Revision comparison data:

================

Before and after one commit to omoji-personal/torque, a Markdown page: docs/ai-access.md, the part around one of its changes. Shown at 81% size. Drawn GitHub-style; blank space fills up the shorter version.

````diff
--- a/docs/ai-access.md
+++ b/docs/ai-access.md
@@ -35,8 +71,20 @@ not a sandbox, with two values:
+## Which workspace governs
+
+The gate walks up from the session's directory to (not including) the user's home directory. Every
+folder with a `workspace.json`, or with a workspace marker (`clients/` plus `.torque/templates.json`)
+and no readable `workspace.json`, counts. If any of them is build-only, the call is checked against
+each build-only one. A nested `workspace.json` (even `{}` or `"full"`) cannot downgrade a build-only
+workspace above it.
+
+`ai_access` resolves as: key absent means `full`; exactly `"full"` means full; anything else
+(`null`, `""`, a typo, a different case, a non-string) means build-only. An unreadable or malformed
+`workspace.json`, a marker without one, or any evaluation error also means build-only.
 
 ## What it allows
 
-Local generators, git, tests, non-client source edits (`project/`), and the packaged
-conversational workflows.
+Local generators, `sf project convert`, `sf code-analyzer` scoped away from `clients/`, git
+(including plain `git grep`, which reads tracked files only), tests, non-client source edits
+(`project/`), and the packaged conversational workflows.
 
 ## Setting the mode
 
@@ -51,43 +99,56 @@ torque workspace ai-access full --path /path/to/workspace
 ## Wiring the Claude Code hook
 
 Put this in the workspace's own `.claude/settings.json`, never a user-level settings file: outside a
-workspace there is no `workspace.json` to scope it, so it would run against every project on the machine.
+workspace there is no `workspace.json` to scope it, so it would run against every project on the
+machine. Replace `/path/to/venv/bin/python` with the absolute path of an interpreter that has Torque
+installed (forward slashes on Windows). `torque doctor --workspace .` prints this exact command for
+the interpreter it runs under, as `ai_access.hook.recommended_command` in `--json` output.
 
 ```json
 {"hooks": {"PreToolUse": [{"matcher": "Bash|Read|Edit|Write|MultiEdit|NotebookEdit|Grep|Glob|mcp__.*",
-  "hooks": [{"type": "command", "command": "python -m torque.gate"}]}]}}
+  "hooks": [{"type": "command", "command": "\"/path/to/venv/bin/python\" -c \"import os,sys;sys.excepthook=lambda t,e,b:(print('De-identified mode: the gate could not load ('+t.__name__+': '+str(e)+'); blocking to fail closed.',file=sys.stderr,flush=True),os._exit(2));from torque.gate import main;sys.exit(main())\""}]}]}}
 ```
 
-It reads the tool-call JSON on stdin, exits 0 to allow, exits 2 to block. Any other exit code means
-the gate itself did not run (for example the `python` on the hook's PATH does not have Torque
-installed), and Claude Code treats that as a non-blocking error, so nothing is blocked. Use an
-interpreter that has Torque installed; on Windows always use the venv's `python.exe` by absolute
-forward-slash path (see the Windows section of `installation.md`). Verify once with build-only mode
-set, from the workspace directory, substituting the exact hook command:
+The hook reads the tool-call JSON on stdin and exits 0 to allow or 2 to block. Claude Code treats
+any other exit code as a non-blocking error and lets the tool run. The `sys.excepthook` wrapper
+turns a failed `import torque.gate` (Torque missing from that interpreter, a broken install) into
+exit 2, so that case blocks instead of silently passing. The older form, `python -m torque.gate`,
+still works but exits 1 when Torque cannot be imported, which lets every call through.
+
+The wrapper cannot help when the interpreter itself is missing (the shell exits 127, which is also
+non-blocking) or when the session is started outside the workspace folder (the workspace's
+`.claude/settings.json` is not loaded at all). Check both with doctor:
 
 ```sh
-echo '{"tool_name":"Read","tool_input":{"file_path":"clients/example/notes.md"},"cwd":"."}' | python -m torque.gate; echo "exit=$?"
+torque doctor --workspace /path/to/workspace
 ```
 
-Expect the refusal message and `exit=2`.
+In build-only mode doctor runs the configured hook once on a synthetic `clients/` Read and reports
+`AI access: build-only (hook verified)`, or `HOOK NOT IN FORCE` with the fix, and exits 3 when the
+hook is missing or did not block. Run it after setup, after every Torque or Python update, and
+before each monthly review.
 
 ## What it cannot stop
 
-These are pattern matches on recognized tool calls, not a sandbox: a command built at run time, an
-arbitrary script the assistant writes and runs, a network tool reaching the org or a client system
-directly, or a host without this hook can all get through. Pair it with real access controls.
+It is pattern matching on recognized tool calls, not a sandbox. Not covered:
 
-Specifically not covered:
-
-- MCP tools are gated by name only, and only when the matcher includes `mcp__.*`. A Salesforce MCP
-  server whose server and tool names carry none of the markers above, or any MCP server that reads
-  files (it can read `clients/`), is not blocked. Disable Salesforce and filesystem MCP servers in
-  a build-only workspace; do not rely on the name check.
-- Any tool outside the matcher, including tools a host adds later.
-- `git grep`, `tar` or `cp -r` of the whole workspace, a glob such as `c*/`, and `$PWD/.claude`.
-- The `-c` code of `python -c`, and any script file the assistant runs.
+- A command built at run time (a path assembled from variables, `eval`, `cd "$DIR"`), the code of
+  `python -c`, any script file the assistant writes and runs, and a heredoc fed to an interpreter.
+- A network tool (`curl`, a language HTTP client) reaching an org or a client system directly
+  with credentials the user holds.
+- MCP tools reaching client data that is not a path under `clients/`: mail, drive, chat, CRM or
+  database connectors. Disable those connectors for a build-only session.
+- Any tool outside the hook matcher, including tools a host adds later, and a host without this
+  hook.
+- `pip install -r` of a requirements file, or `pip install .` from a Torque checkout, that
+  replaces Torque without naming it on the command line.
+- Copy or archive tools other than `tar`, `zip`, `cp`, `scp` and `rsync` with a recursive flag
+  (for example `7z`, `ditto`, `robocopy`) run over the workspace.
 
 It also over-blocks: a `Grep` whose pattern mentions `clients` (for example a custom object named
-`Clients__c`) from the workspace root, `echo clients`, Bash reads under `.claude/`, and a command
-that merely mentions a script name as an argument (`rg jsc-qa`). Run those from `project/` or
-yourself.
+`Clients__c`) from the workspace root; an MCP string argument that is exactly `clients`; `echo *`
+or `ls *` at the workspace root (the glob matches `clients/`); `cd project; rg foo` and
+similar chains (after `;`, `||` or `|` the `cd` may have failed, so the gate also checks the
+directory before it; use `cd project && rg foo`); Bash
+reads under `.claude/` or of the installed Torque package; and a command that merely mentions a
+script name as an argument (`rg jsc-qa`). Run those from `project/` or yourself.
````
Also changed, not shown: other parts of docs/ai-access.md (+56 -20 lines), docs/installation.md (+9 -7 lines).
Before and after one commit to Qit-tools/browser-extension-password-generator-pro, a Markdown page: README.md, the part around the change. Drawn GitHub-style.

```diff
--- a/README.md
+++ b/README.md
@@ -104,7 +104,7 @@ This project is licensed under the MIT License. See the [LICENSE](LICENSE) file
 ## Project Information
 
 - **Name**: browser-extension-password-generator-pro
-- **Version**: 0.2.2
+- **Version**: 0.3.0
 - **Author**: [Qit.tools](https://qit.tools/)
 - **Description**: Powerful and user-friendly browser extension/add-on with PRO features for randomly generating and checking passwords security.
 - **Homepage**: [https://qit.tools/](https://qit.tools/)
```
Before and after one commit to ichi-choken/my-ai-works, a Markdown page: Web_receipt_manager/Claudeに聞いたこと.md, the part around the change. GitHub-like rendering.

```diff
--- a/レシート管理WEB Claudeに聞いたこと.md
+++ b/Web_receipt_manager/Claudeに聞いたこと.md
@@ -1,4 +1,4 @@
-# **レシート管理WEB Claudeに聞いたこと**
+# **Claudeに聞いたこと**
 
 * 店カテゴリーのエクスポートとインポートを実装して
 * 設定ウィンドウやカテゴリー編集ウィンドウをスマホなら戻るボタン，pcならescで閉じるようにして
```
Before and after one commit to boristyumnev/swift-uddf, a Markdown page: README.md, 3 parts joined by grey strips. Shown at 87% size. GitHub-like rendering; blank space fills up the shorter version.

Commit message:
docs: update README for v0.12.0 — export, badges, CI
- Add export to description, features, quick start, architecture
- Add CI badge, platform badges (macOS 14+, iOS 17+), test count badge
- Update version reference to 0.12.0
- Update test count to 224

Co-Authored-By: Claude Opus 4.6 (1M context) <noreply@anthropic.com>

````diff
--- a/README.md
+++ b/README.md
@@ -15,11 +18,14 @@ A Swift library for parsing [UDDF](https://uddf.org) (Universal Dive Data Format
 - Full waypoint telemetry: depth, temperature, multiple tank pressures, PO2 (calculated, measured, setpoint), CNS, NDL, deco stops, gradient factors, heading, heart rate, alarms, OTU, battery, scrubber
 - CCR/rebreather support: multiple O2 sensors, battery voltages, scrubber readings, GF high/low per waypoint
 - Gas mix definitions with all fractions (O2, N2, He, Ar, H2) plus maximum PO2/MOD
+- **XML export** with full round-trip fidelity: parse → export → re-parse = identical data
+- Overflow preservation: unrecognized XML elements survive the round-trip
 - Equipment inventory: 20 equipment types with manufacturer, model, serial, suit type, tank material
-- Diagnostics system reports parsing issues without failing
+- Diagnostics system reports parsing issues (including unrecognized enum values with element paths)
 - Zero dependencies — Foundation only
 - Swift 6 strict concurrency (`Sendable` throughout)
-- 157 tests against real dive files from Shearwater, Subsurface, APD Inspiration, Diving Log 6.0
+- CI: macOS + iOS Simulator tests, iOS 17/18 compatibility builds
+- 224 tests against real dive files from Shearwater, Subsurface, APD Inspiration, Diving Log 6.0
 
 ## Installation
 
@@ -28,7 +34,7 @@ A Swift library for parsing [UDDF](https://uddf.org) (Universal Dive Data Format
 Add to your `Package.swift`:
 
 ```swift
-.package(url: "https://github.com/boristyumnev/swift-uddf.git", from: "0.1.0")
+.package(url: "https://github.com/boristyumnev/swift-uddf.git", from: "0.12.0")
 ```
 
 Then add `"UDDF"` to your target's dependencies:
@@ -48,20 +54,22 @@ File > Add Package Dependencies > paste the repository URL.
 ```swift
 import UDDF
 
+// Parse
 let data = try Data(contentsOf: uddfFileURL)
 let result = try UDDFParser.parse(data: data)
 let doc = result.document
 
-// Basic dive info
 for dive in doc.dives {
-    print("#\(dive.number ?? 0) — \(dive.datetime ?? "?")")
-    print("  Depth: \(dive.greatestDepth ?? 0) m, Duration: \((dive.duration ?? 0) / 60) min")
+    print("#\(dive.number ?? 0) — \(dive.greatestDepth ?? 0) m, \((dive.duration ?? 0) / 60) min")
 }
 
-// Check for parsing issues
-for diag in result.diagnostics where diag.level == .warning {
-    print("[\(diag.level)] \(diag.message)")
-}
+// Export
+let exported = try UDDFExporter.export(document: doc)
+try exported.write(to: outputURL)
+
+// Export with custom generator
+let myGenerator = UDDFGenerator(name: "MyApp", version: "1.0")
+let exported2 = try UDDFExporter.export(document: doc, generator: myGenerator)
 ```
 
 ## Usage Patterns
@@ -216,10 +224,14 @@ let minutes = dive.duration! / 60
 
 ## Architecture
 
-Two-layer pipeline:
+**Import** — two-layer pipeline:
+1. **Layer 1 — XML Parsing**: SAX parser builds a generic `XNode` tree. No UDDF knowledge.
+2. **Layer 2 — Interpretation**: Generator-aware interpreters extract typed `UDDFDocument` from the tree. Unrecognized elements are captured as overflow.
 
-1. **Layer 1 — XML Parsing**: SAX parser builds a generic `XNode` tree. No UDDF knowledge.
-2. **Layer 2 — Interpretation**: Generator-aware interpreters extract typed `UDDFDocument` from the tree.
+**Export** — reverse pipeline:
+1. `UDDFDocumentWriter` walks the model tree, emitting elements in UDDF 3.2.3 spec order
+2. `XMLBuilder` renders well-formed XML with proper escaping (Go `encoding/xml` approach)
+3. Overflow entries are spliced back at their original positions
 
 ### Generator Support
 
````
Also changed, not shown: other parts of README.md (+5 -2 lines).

================

● **WHAT IS NEEDED**: Nothing but a number should be given: the count of lines above in which the word "that" occurs.

● **WRITTEN ANSWER**: 11